** SOURCE INFORMATION follows **
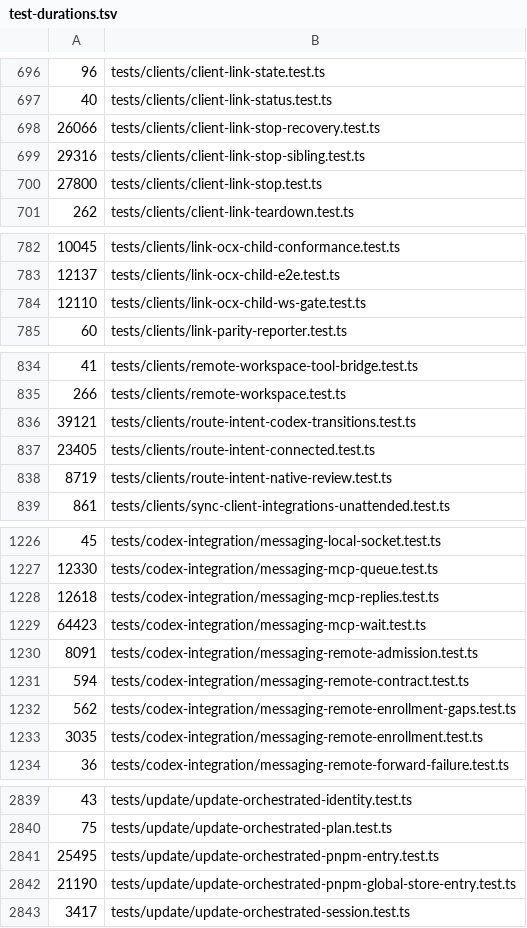
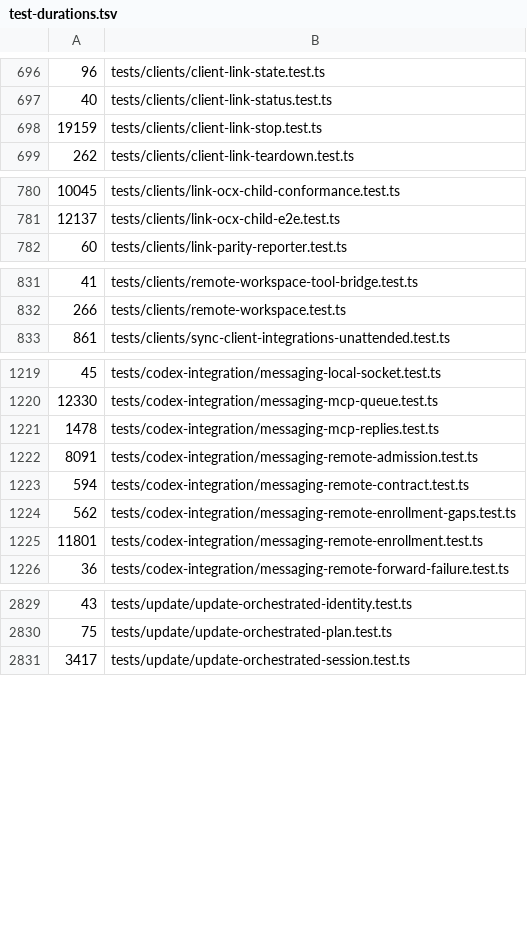
Before and after one commit to lidge-jun/opencodex, a TSV file: scripts/ci/test-durations.tsv, drawn as a sheet; only a part is shown, gaps mark what is left out; the diff covers the shown part only.

Commit message:
Revert "fix(link): restore Child file integrations before shutdown (#8803)"
This reverts commit aa0bb805f7.

The dev batch run 44421764707 at 4f757e94b6 is red on windows 7-10/14: the
parent/Link stop and recovery tests added by #8803 hit their 15 s fixture
deadline with exit 137, which means the `ocx stop` child is still running
on Windows. Revert to restore the last green stop path
(run 44386662799 at c38d6eef79) while the Windows behaviour is fixed
forward in a new PR.

```diff
--- a/scripts/ci/test-durations.tsv
+++ b/scripts/ci/test-durations.tsv
@@ -697,5 +697,3 @@
 40	tests/clients/client-link-status.test.ts
-26066	tests/clients/client-link-stop-recovery.test.ts
-29316	tests/clients/client-link-stop-sibling.test.ts
-27800	tests/clients/client-link-stop.test.ts
+19159	tests/clients/client-link-stop.test.ts
 262	tests/clients/client-link-teardown.test.ts
@@ -783,3 +781,2 @@
 12137	tests/clients/link-ocx-child-e2e.test.ts
-12110	tests/clients/link-ocx-child-ws-gate.test.ts
 60	tests/clients/link-parity-reporter.test.ts
@@ -835,5 +832,2 @@
 266	tests/clients/remote-workspace.test.ts
-39121	tests/clients/route-intent-codex-transitions.test.ts
-23405	tests/clients/route-intent-connected.test.ts
-8719	tests/clients/route-intent-native-review.test.ts
 861	tests/clients/sync-client-integrations-unattended.test.ts
@@ -1227,4 +1220,3 @@
 12330	tests/codex-integration/messaging-mcp-queue.test.ts
-12618	tests/codex-integration/messaging-mcp-replies.test.ts
-64423	tests/codex-integration/messaging-mcp-wait.test.ts
+1478	tests/codex-integration/messaging-mcp-replies.test.ts
 8091	tests/codex-integration/messaging-remote-admission.test.ts
@@ -1232,3 +1224,3 @@
 562	tests/codex-integration/messaging-remote-enrollment-gaps.test.ts
-3035	tests/codex-integration/messaging-remote-enrollment.test.ts
+11801	tests/codex-integration/messaging-remote-enrollment.test.ts
 36	tests/codex-integration/messaging-remote-forward-failure.test.ts
@@ -2840,4 +2830,2 @@
 75	tests/update/update-orchestrated-plan.test.ts
-25495	tests/update/update-orchestrated-pnpm-entry.test.ts
-21190	tests/update/update-orchestrated-pnpm-global-store-entry.test.ts
 3417	tests/update/update-orchestrated-session.test.ts
```
Also changed, not shown: 3 removed rows and 6 edited cells elsewhere in this file, 54 other files.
** End of SOURCE INFORMATION **
**TASK INSTRUCTIONS**. Copy only the lines in the listing that contain "gaps".

**SOLUTION TO THIS PROBLEM**.
Before and after one commit to lidge-jun/opencodex, a TSV file: scripts/ci/test-durations.tsv, drawn as a sheet; only a part is shown, gaps mark what is left out; the diff covers the shown part only.
 562	tests/codex-integration/messaging-remote-enrollment-gaps.test.ts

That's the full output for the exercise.